John, Newbigin’s book is a classic. One of the best on ecclesiology I have ever read.
Yoder and Newbigin have made deep impressions on my faith. Two newer books I highly recommend to get the wheel turning again on ecclesiology are Steven Harmon’s “Towards Baptist Catholicity” and the newly edited work by William Abraham and others called “Canonical Theism.”
You get the idea if we could pool all the books that have made an impact on each of our lives, and then share them with oneanother, you would have an awesome list.
But alas, if we don’t know oneanother and esteem the work of Christ he has been faithfully doing in each one- some for many years, others for fewer-or, if we insist on others conforming to our own pet models, than such a list would be well, just a list.
This is just a peek at the fullness of the Body of Christ and of being brought by the Spirit of Christ to see the multi-faceted beauty of the Grace of God himself. That’s one thing I owe to reading Newbigin’s “Household” many years ago.Another that doesn’t seem to fit in this list at first glance is the classic by Niebuhr on “Christ and Culture”.I have not been happy with both the neglect of this man and his insights, nor of his interpreters of late. I see D.A.Carson has a book now, revisiting “Christ and Culture”. I don’t have it yet, and I really do love Carson, but I question whether he’ll be able to get all the juice out of Niebuhr.
John, why don’t you take the challenge and review D.A.’s book for the rest of us.

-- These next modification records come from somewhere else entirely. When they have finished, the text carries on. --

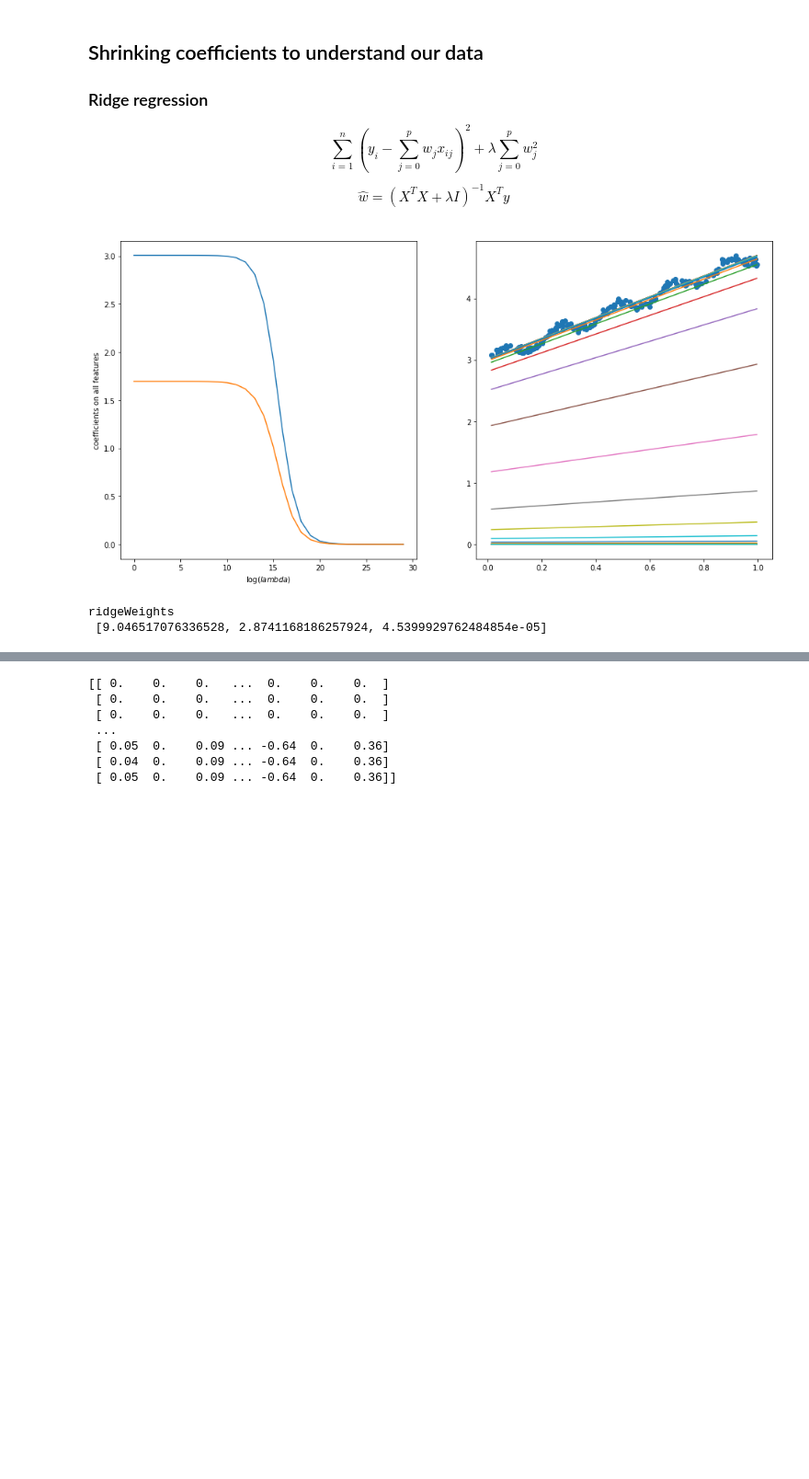
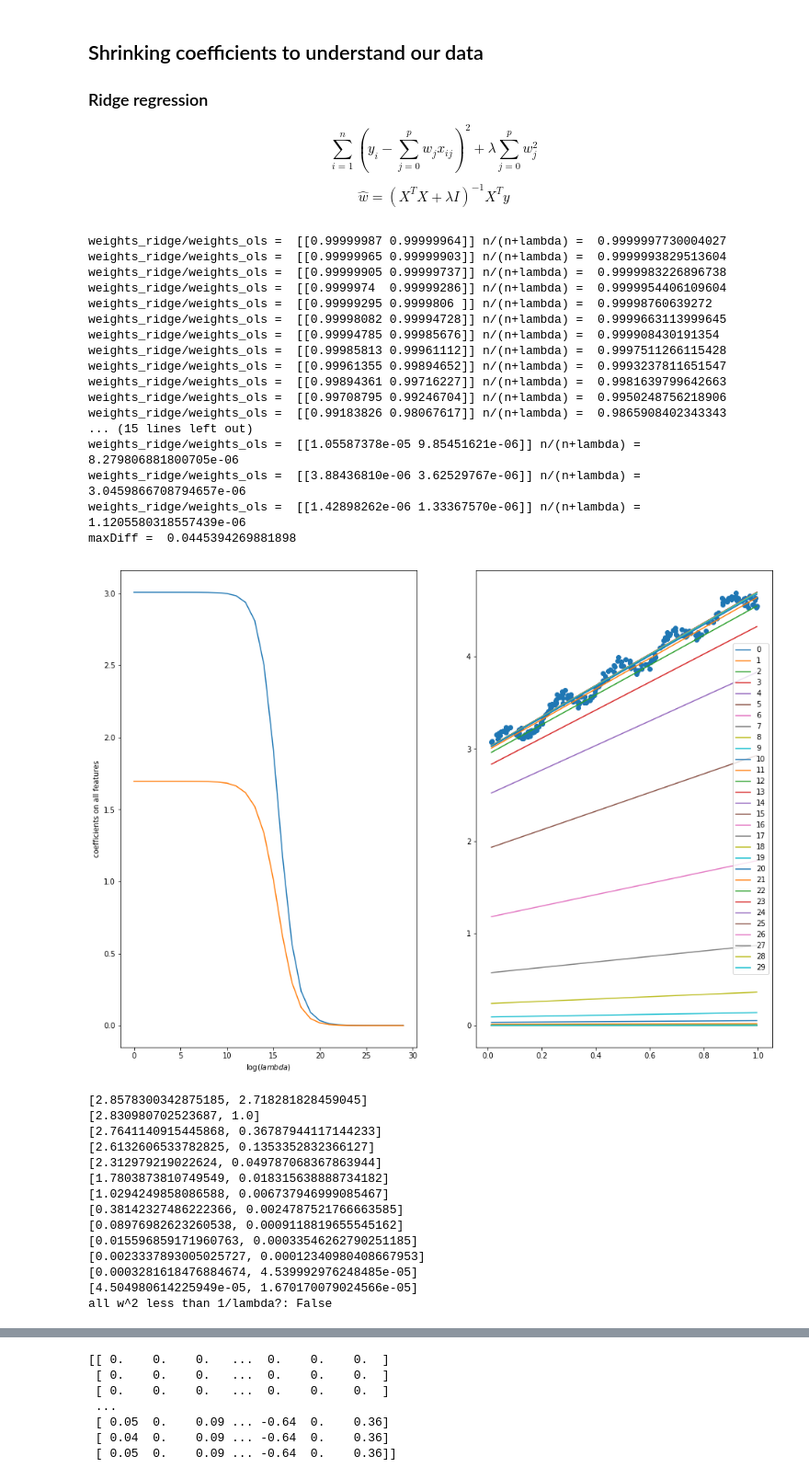
Before and after one commit to taicaile/study_notes, a Jupyter notebook: 002_MachineLearninginAction/Chapter 8 Predicting numeric values Regression/Chapter 8 Predicting numeric values Regression.ipynb, the cells around one changed output, grey strips where cells are left out. Shown: that part at 92% size. Saved outputs shown, nothing was run; the diff lists cells and outputs as text; code cells hidden in the pictures; blank space fills up the shorter version.

```diff
--- a/002_MachineLearninginAction/Chapter 8 Predicting numeric values Regression/Chapter 8 Predicting numeric values Regression.ipynb
+++ b/002_MachineLearninginAction/Chapter 8 Predicting numeric values Regression/Chapter 8 Predicting numeric values Regression.ipynb
@@ -151,33 +151,78 @@ def ridgeTest(xArr, yArr):
 # %%
 abX, abY = loadDataSet('./src/ex0.txt')
 
+weights_OLS = standRegres(abX, abY)
 xMat = np.mat(abX)
 yMat = np.mat(abY).T
 numTestPts = 30
 testLam = []
 wMat = np.zeros((numTestPts, np.shape(xMat)[1]))
 for i in range(numTestPts):
     ws = ridgeRegres(xMat, yMat, np.exp(i-10))
     testLam.append(np.exp(i-10))
     wMat[i, :] = ws.T
 ridgeWeights = wMat.copy()
-fig = plt.figure(figsize=(16, 8))
+fig = plt.figure(figsize=(16, 12))
 ax1 = fig.add_subplot(121)
 ax1.plot(ridgeWeights)
 plt.xlabel('$\log (lambda)$')
 plt.ylabel('coefficients on all features')
 
 ax2 = fig.add_subplot(122)
 ax2.scatter(xMat[:, 1].flatten().A[0], yMat[:, 0].flatten().A[0])
 xCopy = xMat.copy()
 xCopy.sort(0)
+
+maxDiff = 0
 for i in range(np.shape(ridgeWeights)[0]):
     yHat = (ridgeWeights[i]) * (xCopy.T)
-    ax2.plot(xCopy[:, 1], yHat.T)
+    ax2.plot(xCopy[:, 1], yHat.T,label=i)
+    print("weights_ridge/weights_ols = ",(ridgeWeights[i].T)/(weights_OLS.T),'n/(n+lambda) = ',len(abY)/(testLam[i]+len(abY)))
+    maxVal = ((ridgeWeights[i].T)/(weights_OLS.T)).getA()[0].max()
+    minVal = ((ridgeWeights[i].T)/(weights_OLS.T)).getA()[0].min()
+    if maxVal-minVal > maxDiff:
+        maxDiff = maxVal-minVal
+print('maxDiff = ', maxDiff)
+plt.legend()
 plt.show()
-outputs = [(a**2).tolist()+[b] for a, b in zip(ridgeWeights, testLam)]
-print('ridgeWeights\n', outputs[0])
+
+outputs = [[(a[1:]**2).sum()]+[1/b] for a, b in zip(ridgeWeights, testLam)]
+flag = True
+for i in range(len(outputs)):
+    if outputs[i][0]>outputs[i][1]:
+        print(outputs[i])
+        flag=False
+print('all w^2 less than 1/lambda?:',flag)
 # %% [output]
+weights_ridge/weights_ols =  [[0.99999987 0.99999964]] n/(n+lambda) =  0.9999997730004027
+weights_ridge/weights_ols =  [[0.99999965 0.99999903]] n/(n+lambda) =  0.9999993829513604
+weights_ridge/weights_ols =  [[0.99999905 0.99999737]] n/(n+lambda) =  0.9999983226896738
+weights_ridge/weights_ols =  [[0.9999974  0.99999286]] n/(n+lambda) =  0.9999954406109604
+weights_ridge/weights_ols =  [[0.99999295 0.9999806 ]] n/(n+lambda) =  0.99998760639272
+weights_ridge/weights_ols =  [[0.99998082 0.99994728]] n/(n+lambda) =  0.9999663113999645
+weights_ridge/weights_ols =  [[0.99994785 0.99985676]] n/(n+lambda) =  0.999908430191354
+weights_ridge/weights_ols =  [[0.99985813 0.99961112]] n/(n+lambda) =  0.9997511266115428
+weights_ridge/weights_ols =  [[0.99961355 0.99894652]] n/(n+lambda) =  0.9993237811651547
+weights_ridge/weights_ols =  [[0.99894361 0.99716227]] n/(n+lambda) =  0.9981639799642663
+weights_ridge/weights_ols =  [[0.99708795 0.99246704]] n/(n+lambda) =  0.9950248756218906
+weights_ridge/weights_ols =  [[0.99183826 0.98067617]] n/(n+lambda) =  0.9865908402343343
+... (15 lines left out)
+weights_ridge/weights_ols =  [[1.05587378e-05 9.85451621e-06]] n/(n+lambda) =  8.279806881800705e-06
+weights_ridge/weights_ols =  [[3.88436810e-06 3.62529767e-06]] n/(n+lambda) =  3.0459866708794657e-06
+weights_ridge/weights_ols =  [[1.42898262e-06 1.33367570e-06]] n/(n+lambda) =  1.1205580318557439e-06
+maxDiff =  0.0445394269881898
-[figure, old version]
+[figure, new version]
-ridgeWeights
- [9.046517076336528, 2.8741168186257924, 4.5399929762484854e-05]
+[2.8578300342875185, 2.718281828459045]
+[2.830980702523687, 1.0]
+[2.7641140915445868, 0.36787944117144233]
+[2.6132606533782825, 0.1353352832366127]
+[2.312979219022624, 0.049787068367863944]
+[1.7803873810749549, 0.018315638888734182]
+[1.0294249858086588, 0.006737946999085467]
+[0.38142327486222366, 0.0024787521766663585]
+[0.08976982623260538, 0.0009118819655545162]
+[0.015596859171960763, 0.00033546262790251185]
+[0.0023337893005025727, 0.00012340980408667953]
+[0.0003281618476884674, 4.539992976248485e-05]
+[4.504980614225949e-05, 1.670170079024566e-05]
+all w^2 less than 1/lambda?: False
```
Also changed, not shown: parts of 2 cells of this notebook.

p.s. I did remember one major absence in Newbigin’s classic,”The Household of God”, which he confessed to in his foreward but explained was due to his personal lack of sufficient knowledge at the time to write about with any integrity. The Orthodox Christian contribution is a great one that is really missed when we do not include it in the discussion of the Household of Faith. Of course, I believe that Lesslie Newbigin made up for that omission as soon as he could.
John Paul Todd